Ronald L. Mace, to whom this book is dedicated, was born in Jersey City, NJ, but raised in Winston-Salem, NC. At the age of nine, he contracted polio; from that point forward, he used wheelchairs for mobility. Ron quickly became frustrated by the architectural, transportation, and other barriers he encountered at every turn. Rather than allowing those barriers to discourage him, he set about removing them. Step one was to become an architect. He received his architecture degree from NCSU's School of Design in 1966. He then practiced architecture for four years, at which point he received an opportunity to become involved in developing one of the nation's first state accessibility building codes. Ron leaped at the chance. The North Carolina code became effective in 1974. It soon served as a model for other states.

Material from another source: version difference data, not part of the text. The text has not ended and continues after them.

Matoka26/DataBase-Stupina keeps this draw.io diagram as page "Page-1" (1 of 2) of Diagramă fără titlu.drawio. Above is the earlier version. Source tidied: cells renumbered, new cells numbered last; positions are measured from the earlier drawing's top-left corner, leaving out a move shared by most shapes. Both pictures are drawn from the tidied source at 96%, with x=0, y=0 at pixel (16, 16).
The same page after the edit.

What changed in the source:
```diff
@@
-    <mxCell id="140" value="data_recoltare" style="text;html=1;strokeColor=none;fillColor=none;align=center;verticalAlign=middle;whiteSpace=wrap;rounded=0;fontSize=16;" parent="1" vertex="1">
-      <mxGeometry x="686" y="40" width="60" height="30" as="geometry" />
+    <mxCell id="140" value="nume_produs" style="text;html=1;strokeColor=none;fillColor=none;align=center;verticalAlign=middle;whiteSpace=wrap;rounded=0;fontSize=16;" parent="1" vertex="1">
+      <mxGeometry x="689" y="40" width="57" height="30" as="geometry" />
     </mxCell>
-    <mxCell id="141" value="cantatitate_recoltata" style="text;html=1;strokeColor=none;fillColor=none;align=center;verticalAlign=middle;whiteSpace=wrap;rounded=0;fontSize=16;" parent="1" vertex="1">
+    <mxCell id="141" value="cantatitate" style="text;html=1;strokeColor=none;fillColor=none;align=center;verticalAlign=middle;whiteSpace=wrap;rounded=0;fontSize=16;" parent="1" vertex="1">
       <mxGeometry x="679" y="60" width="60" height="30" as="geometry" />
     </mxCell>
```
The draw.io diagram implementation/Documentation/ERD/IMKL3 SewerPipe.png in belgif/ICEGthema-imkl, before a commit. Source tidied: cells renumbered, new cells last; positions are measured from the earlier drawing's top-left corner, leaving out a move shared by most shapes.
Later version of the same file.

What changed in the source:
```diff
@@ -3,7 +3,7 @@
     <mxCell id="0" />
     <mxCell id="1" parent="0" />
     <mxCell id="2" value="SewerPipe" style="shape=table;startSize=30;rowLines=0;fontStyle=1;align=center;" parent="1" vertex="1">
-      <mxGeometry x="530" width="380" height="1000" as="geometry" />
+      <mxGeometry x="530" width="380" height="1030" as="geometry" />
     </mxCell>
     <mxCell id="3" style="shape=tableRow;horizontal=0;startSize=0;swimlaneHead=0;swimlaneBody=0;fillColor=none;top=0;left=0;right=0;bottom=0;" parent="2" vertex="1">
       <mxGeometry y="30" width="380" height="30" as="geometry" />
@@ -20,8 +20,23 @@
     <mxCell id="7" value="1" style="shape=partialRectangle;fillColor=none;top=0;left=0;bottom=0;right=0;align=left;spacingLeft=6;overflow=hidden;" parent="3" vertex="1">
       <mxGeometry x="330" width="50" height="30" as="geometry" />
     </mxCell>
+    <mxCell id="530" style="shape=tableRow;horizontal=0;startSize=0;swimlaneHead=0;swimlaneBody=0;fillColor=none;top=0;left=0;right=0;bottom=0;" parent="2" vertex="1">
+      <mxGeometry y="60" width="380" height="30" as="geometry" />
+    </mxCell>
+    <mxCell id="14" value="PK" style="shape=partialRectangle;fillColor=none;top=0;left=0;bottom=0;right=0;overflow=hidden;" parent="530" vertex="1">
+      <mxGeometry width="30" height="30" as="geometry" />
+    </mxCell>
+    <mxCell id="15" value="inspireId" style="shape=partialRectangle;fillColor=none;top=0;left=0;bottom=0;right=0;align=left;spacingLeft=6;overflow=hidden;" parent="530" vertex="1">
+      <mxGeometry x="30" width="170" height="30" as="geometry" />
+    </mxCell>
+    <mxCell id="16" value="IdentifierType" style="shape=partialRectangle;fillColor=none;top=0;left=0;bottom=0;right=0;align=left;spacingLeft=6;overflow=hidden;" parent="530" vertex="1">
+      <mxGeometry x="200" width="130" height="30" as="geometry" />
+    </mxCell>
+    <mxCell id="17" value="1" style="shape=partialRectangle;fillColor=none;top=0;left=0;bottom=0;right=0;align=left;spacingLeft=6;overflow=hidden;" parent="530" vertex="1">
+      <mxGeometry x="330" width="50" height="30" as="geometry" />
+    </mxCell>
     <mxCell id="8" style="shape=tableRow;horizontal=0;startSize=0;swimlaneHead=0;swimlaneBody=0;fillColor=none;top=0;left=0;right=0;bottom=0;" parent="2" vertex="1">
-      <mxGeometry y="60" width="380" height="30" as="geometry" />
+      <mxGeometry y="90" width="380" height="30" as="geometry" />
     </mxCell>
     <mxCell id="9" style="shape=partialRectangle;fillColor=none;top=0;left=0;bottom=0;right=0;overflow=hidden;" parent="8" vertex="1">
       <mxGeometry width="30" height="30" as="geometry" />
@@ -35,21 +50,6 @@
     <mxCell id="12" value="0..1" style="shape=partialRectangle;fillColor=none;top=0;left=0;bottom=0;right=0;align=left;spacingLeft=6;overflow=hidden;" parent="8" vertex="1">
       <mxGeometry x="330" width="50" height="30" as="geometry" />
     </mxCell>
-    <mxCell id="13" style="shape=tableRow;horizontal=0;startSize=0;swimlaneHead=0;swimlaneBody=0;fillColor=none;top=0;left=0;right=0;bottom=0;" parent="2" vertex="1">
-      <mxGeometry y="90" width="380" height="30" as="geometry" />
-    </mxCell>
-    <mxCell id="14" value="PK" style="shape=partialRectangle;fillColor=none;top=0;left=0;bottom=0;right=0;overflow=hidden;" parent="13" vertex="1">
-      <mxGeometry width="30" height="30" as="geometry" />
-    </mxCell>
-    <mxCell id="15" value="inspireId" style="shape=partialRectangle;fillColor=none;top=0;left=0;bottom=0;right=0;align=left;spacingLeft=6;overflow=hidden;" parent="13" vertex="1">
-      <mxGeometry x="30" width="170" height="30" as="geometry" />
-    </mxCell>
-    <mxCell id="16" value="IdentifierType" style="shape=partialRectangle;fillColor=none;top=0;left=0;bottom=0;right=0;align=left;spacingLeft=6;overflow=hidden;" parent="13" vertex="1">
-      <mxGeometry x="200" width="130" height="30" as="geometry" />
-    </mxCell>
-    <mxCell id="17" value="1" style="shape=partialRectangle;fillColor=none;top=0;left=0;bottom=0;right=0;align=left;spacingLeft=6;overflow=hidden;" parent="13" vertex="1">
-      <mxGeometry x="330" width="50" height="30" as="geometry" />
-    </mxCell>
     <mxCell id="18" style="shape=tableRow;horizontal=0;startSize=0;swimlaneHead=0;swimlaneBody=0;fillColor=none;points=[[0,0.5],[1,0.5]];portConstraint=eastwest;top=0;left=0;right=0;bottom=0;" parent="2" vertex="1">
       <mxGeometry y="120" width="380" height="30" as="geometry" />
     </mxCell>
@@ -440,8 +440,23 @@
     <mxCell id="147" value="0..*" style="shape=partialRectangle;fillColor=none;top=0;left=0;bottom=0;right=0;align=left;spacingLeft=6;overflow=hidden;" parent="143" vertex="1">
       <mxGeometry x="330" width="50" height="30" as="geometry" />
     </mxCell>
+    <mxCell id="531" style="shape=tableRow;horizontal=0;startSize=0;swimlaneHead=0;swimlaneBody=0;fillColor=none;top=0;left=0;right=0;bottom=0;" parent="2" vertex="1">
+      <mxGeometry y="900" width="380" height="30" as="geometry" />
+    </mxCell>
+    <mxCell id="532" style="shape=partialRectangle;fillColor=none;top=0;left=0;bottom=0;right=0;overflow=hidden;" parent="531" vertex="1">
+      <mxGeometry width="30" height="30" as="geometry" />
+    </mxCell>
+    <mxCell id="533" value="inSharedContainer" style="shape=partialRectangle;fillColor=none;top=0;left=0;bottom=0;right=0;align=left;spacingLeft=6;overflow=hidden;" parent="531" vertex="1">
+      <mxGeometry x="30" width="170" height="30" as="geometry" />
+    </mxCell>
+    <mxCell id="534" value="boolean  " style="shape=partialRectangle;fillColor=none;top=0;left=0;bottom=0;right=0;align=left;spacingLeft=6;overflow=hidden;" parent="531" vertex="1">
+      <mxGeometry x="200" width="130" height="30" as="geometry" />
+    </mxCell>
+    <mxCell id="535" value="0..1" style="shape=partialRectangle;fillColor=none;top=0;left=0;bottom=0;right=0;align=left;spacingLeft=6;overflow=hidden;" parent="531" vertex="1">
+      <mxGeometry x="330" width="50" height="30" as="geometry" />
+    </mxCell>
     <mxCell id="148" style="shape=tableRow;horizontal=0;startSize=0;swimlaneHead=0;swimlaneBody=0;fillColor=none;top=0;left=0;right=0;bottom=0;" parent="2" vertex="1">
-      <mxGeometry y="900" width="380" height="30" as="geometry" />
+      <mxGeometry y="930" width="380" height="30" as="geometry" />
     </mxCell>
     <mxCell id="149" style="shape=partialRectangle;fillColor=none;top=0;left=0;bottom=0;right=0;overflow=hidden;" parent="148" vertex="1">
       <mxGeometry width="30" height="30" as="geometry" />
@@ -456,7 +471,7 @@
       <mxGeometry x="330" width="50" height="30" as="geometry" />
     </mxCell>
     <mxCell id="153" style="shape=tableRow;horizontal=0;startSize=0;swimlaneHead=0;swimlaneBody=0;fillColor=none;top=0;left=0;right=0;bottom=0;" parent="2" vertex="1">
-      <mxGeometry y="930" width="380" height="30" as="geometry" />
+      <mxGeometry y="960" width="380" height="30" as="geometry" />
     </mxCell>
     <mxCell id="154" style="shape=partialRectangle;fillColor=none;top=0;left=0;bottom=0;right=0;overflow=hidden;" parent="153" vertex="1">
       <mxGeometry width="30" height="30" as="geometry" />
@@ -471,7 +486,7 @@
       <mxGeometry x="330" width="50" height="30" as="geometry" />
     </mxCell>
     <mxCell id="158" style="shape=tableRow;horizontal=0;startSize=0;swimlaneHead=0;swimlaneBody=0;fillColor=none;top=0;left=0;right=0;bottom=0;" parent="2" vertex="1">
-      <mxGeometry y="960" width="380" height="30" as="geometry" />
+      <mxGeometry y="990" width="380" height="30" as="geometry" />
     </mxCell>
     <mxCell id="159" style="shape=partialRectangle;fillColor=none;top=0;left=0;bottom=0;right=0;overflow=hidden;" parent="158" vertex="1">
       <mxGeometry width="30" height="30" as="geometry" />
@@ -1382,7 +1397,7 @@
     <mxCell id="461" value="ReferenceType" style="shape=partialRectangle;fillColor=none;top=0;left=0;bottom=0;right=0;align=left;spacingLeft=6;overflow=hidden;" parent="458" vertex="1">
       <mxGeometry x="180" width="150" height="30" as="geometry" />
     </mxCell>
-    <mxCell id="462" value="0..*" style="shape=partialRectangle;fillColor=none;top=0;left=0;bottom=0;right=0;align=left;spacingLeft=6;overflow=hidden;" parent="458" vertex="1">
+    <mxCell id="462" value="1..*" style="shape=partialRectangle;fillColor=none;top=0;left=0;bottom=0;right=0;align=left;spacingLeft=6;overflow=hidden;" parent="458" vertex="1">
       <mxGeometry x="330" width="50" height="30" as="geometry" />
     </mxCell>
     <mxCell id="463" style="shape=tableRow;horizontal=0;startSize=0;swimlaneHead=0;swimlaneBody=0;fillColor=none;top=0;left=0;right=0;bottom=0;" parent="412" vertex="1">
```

It also served as a model for the rest of Ron's career. Beginning with Barrier Free Environments, his design consulting firm that did work for The Kennedy Center and for the Smithsonian Institution, both in Washington, DC, and other clients, and continuing with the Center for Accessible Housing at NCSU--later renamed the Center for Universal Design--Ron provided national leadership on accessibility. He was one of the "architects" behind the Fair Housing Amendments Act of 1988 (PL 100-430) and the Americans with Disabilities Act of 1990 (PL 101-336).
In the late 1980s and through most of the 1990s, Ron tirelessly promoted these ideas. As they became better-known and more widely accepted, Ron himself and CUD became nationally prominent. In his 28-year career, Ron received many awards, among them being named a Fellow of the American Institute of Architects, probably the one award that meant the most to him.
I also thank former Hofstra University associate provost Howard Negrin and provost Herman Berliner, who encouraged me to write this text; Gregg Vanderheiden, who gave me a page-by-page critique of the manuscript,